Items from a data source

——

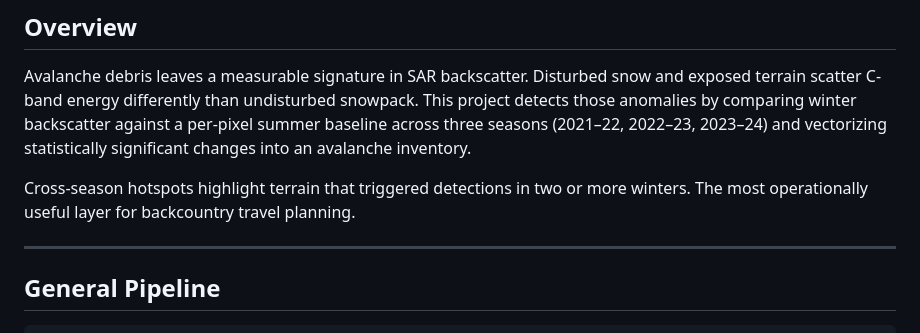
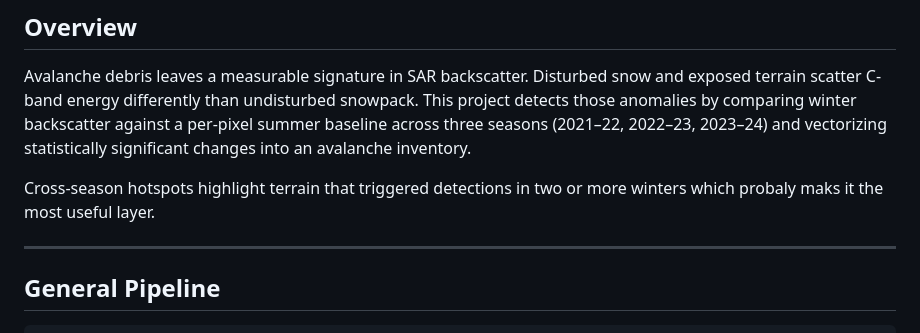
Before and after one commit to alecbiles-code/avalanche-inventory, a Markdown page: README.md, the part around the change. Rendered like a GitHub page.

Commit message:
Update README.md
removed backcountry language

```diff
--- a/README.md
+++ b/README.md
@@ -10,7 +10,7 @@ This is an end-to-end satellite-derived avalanche detection pipeline for Colorad
 
 Avalanche debris leaves a measurable signature in SAR backscatter. Disturbed snow and exposed terrain scatter C-band energy differently than undisturbed snowpack. This project detects those anomalies by comparing winter backscatter against a per-pixel summer baseline across three seasons (2021–22, 2022–23, 2023–24) and vectorizing statistically significant changes into an avalanche inventory.
 
-Cross-season hotspots highlight terrain that triggered detections in two or more winters. The most operationally useful layer for backcountry travel planning.
+Cross-season hotspots highlight terrain that triggered detections in two or more winters which probaly maks it the most useful layer.
 
 ---
 
```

——

REQUIRED ACTION
For the string "avalanche", search the preceding data and copy every line that includes it.

RESPONSE BOX
Before and after one commit to alecbiles-code/avalanche-inventory, a Markdown page: README.md, the part around the change. Rendered like a GitHub page.
@@ -10,7 +10,7 @@ This is an end-to-end satellite-derived avalanche detection pipeline for Colorad
 Avalanche debris leaves a measurable signature in SAR backscatter. Disturbed snow and exposed terrain scatter C-band energy differently than undisturbed snowpack. This project detects those anomalies by comparing winter backscatter against a per-pixel summer baseline across three seasons (2021–22, 2022–23, 2023–24) and vectorizing statistically significant changes into an avalanche inventory.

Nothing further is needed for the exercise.